TO DO: From the first line to the last, copy the data below word for word.

-- RECORD EXCERPTS follows --

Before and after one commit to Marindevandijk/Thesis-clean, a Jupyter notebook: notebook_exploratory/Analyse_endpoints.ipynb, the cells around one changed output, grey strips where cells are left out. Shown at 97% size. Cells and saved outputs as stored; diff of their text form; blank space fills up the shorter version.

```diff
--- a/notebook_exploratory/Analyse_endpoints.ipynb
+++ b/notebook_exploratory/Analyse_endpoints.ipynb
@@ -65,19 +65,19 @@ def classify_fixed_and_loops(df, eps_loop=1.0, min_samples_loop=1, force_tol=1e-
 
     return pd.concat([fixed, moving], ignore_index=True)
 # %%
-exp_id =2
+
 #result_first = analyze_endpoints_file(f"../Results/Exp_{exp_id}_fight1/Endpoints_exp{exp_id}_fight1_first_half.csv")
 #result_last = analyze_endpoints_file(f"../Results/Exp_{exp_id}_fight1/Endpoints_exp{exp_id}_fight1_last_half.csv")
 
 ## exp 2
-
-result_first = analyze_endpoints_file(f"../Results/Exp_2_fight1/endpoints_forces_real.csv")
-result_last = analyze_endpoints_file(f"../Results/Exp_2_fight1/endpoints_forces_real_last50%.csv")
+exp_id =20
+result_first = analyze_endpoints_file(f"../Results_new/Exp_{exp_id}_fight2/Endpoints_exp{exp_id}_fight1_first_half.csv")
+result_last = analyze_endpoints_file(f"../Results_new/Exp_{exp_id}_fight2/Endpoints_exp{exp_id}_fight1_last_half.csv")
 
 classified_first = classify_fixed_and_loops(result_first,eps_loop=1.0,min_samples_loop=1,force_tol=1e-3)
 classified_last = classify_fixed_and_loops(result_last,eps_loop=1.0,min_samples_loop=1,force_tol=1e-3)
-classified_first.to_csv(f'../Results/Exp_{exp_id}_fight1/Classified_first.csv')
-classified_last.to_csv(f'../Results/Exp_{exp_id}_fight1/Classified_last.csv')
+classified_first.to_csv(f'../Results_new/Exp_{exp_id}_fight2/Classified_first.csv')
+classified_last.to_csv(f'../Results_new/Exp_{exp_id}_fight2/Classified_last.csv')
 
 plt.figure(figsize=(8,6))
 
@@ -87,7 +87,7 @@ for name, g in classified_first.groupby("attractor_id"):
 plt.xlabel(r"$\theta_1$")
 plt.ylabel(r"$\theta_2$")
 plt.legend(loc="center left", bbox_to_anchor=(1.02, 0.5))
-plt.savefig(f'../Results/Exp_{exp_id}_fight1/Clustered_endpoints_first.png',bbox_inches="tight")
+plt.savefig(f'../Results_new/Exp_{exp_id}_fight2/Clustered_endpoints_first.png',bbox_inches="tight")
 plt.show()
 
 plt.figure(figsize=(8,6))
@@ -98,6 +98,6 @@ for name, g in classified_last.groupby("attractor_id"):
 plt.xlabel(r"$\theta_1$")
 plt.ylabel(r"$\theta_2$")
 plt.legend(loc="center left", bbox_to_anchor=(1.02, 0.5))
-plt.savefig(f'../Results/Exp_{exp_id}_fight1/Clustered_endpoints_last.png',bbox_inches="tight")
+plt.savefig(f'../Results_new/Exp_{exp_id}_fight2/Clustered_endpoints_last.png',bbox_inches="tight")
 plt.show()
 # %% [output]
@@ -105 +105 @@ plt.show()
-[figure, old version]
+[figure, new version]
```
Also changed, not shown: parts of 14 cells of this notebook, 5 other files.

-- RECORD EXCERPTS concluded --

EXPECTED ANSWER:
Before and after one commit to Marindevandijk/Thesis-clean, a Jupyter notebook: notebook_exploratory/Analyse_endpoints.ipynb, the cells around one changed output, grey strips where cells are left out. Shown at 97% size. Cells and saved outputs as stored; diff of their text form; blank space fills up the shorter version.

```diff
--- a/notebook_exploratory/Analyse_endpoints.ipynb
+++ b/notebook_exploratory/Analyse_endpoints.ipynb
@@ -65,19 +65,19 @@ def classify_fixed_and_loops(df, eps_loop=1.0, min_samples_loop=1, force_tol=1e-
 
     return pd.concat([fixed, moving], ignore_index=True)
 # %%
-exp_id =2
+
 #result_first = analyze_endpoints_file(f"../Results/Exp_{exp_id}_fight1/Endpoints_exp{exp_id}_fight1_first_half.csv")
 #result_last = analyze_endpoints_file(f"../Results/Exp_{exp_id}_fight1/Endpoints_exp{exp_id}_fight1_last_half.csv")
 
 ## exp 2
-
-result_first = analyze_endpoints_file(f"../Results/Exp_2_fight1/endpoints_forces_real.csv")
-result_last = analyze_endpoints_file(f"../Results/Exp_2_fight1/endpoints_forces_real_last50%.csv")
+exp_id =20
+result_first = analyze_endpoints_file(f"../Results_new/Exp_{exp_id}_fight2/Endpoints_exp{exp_id}_fight1_first_half.csv")
+result_last = analyze_endpoints_file(f"../Results_new/Exp_{exp_id}_fight2/Endpoints_exp{exp_id}_fight1_last_half.csv")
 
 classified_first = classify_fixed_and_loops(result_first,eps_loop=1.0,min_samples_loop=1,force_tol=1e-3)
 classified_last = classify_fixed_and_loops(result_last,eps_loop=1.0,min_samples_loop=1,force_tol=1e-3)
-classified_first.to_csv(f'../Results/Exp_{exp_id}_fight1/Classified_first.csv')
-classified_last.to_csv(f'../Results/Exp_{exp_id}_fight1/Classified_last.csv')
+classified_first.to_csv(f'../Results_new/Exp_{exp_id}_fight2/Classified_first.csv')
+classified_last.to_csv(f'../Results_new/Exp_{exp_id}_fight2/Classified_last.csv')
 
 plt.figure(figsize=(8,6))
 
@@ -87,7 +87,7 @@ for name, g in classified_first.groupby("attractor_id"):
 plt.xlabel(r"$\theta_1$")
 plt.ylabel(r"$\theta_2$")
 plt.legend(loc="center left", bbox_to_anchor=(1.02, 0.5))
-plt.savefig(f'../Results/Exp_{exp_id}_fight1/Clustered_endpoints_first.png',bbox_inches="tight")
+plt.savefig(f'../Results_new/Exp_{exp_id}_fight2/Clustered_endpoints_first.png',bbox_inches="tight")
 plt.show()
 
 plt.figure(figsize=(8,6))
@@ -98,6 +98,6 @@ for name, g in classified_last.groupby("attractor_id"):
 plt.xlabel(r"$\theta_1$")
 plt.ylabel(r"$\theta_2$")
 plt.legend(loc="center left", bbox_to_anchor=(1.02, 0.5))
-plt.savefig(f'../Results/Exp_{exp_id}_fight1/Clustered_endpoints_last.png',bbox_inches="tight")
+plt.savefig(f'../Results_new/Exp_{exp_id}_fight2/Clustered_endpoints_last.png',bbox_inches="tight")
 plt.show()
 # %% [output]
@@ -105 +105 @@ plt.show()
-[figure, old version]
+[figure, new version]
```
Also changed, not shown: parts of 14 cells of this notebook, 5 other files.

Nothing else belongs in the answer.